The day before I simmered a brace of pheasants and a pigeon (essentially everything I had!) in a very light chicken stock along with a good seasoning and a bouquet garnei of parsley, bay leaves and thyme springs. Jane recommends between 2 and 4 birds. It took an hour and a half for the meat to become tender enough for me to pull the meat from the bone with relative ease. I cut the meat into chunks and kept them in a sealed tub topped up with the stock so it didn’t dry out over night and reserved the remaining stock.
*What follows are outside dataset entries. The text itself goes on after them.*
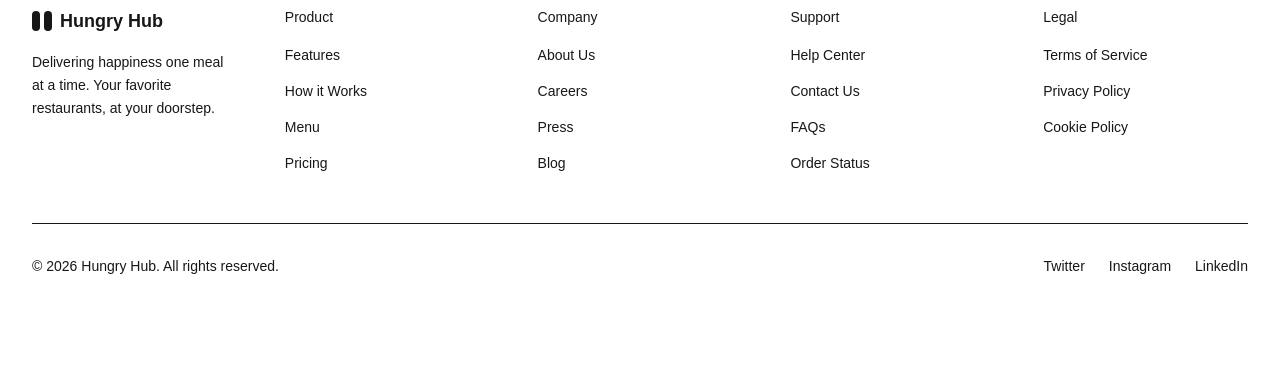
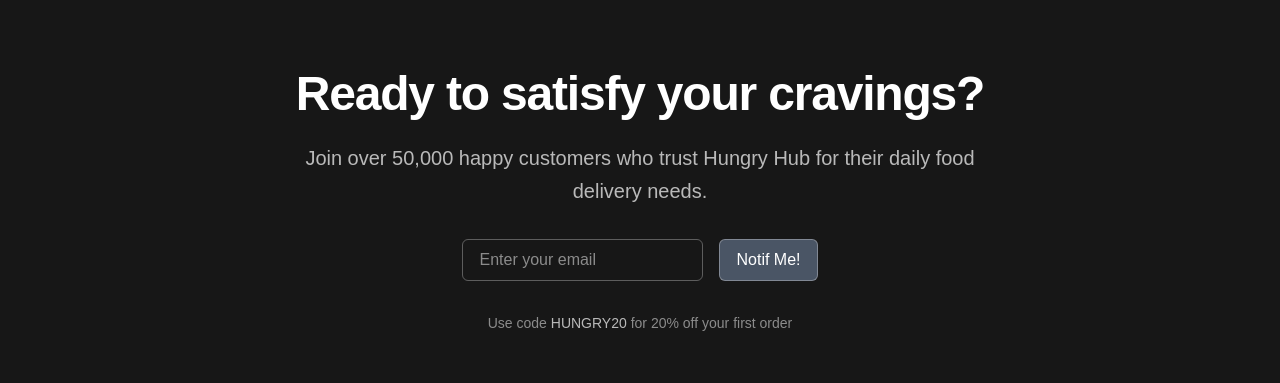
Before and after one commit to tikusdugem/hungryhub-fe-task, a Next.js app: page / in a window 1280 px wide. Shown: the part 3808-4191 px from the top of the page. Before the commit the page ends 4148 px from the top, so only its background shows below. Built offline with nearby package versions, Linux system fonts and the light colour scheme; no server answers.

Commit message:
feat: add notify component with integration n8n

```diff
--- /dev/null
+++ b/src/app/api/notify-me/route.ts
@@ -0,0 +1,23 @@
+export async function POST(request: Request) {
+  try {
+    const { email } = await request.json()
+
+    const response = await fetch(`${process.env.N8N_WEBHOOK_URL}`, {
+      method: 'POST',
+      headers: {
+        'Content-Type': 'application/json',
+      },
+      body: JSON.stringify({ email }),
+    })
+
+    if (!response.ok) {
+      throw new Error(`Error Notify: ${response.statusText}`)
+    }
+
+    const data = await response.json()
+    return Response.json({ success: true, data })
+  } catch (error) {
+    console.error(error)
+    return new Response('Error Notify', { status: 500 })
+  }
+}
--- /dev/null
+++ b/src/components/notify-me.tsx
@@ -0,0 +1,59 @@
+import { useState } from 'react'
+
+export function NotifyMe() {
+  const [email, setEmail] = useState<string>('')
+
+  const sendEmail = async () => {
+    try {
+      const response = await fetch('/api/notify-me', {
+        method: 'POST',
+        headers: {
+          'Content-Type': 'application/json',
+        },
+        body: JSON.stringify({ email }),
+      })
+
+      if (!response.ok) {
+        throw new Error(`Error Send Email: ${response.statusText}`)
+      }
+
+      const data = await response.json()
+      console.log(data)
+    } catch (error) {
+      console.error(error)
+    }
+  }
+
+  return (
+    <section className="py-20 lg:py-32 bg-foreground">
+      <div className="max-w-4xl mx-auto px-4 sm:px-6 lg:px-8 text-center">
+        <h2 className="text-3xl sm:text-4xl lg:text-5xl font-bold text-background mb-6 tracking-tight text-balance">
+          Ready to satisfy your cravings?
+        </h2>
+        <p className="text-lg sm:text-xl text-background/70 mb-8 max-w-2xl mx-auto leading-relaxed">
+          Join over 50,000 happy customers who trust Hungry Hub for their daily food delivery needs.
+        </p>
+        {/* TODO: Validate email input */}
+        <div className="flex flex-col sm:flex-row gap-4 justify-center">
+          <input
+            type="email"
+            className="border border-background/30 rounded-md px-4 py-2 text-background placeholder:text-background/50"
+            placeholder="Enter your email"
+            value={email}
+            onChange={e => setEmail(e.target.value)}
+          />
+          <button
+            className="border border-background/30 rounded-md px-4 py-2 text-background bg-gray-600 hover:bg-gray-500 cursor-pointer"
+            onClick={sendEmail}
+          >
+            Notif Me!
+          </button>
+        </div>
+        <p className="text-background/50 text-sm mt-8">
+          Use code <span className="font-medium text-background/70">HUNGRY20</span> for 20% off your
+          first order
+        </p>
+      </div>
+    </section>
+  )
+}
```
Also changed, not shown: 1 other file (tests, documents, lock files or other folders).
Next day I arranged the meat in one large dish, and a smaller, as I made an extra one for my PhD supervisor too. Then hard-boiled and quartered three eggs and tucked them between the pieces of meat along with small rolls of grilled bacon (though not in yours Jason, don’t worry!), and chopped parsley. Next, I fried a large onion and about 8 ounces of mushrooms in 2 ounces of butter until they were golden. A tablespoon of flour was mixed in to the mushrooms and onions and stirred around so that the butter got absorbed, and then stock was added a ladelful at a time until a thick sauce had developed – about the thickness of double cream. Make sure the sauce is seasoned very well. It was simmered for about 5 minutes, and I added extra stock whenever the sauce thickened too much. The sauce was poured over the meat and then a puff pastry covered the pies. The large pie was cooked at 200 degrees for 20 minutes and then the oven was turned down to 170 for a final ten.

The Cumberland sauce was very easy. Make sure you make it in advance as it should be served cold. Whisk together a jar of redcurrant jelly and a teaspoon of Dijon mustard in a pan over a low heat. Meanwhile blanch the thinly pared peel of a lemon and an orange that have been cut into matchsticks for 5 minutes, then drain. Once the jelly has melted, add the peel, the juice of the two fruits, 5 tablespoons of port, plenty of black pepper and salt and ground ginger to taste (I used a scant teaspoon). Pour into sauce boat. Easy peasy.

FYI: Cumberland sauce is, in fact, German – the recipe was brought over with the House of Hanover in the late Eighteenth Century, and is named after George IV who was the Duke of Cumberland.

#43 English Game Pie – 10/10. This is my first full point dish I think! It was absoluely delicious. Although I’d never had it, there was something very familiar and comforting about it. It was also, for me, the epitome of English Food. The meat was beautifully tender, and he sauce had turned into a delicious gravy and the salty bacon added an extra dimension. The full flavour of the pheasant and pigeon coped very well with the rich Cumberland sauce…

#44 Cumberland Sauce – 8/10. A perfect complement to the game. Although it was very rich and sweet, the savory additions such as the pepper and mustard allowed you to add loads. All in all a fantastic meal!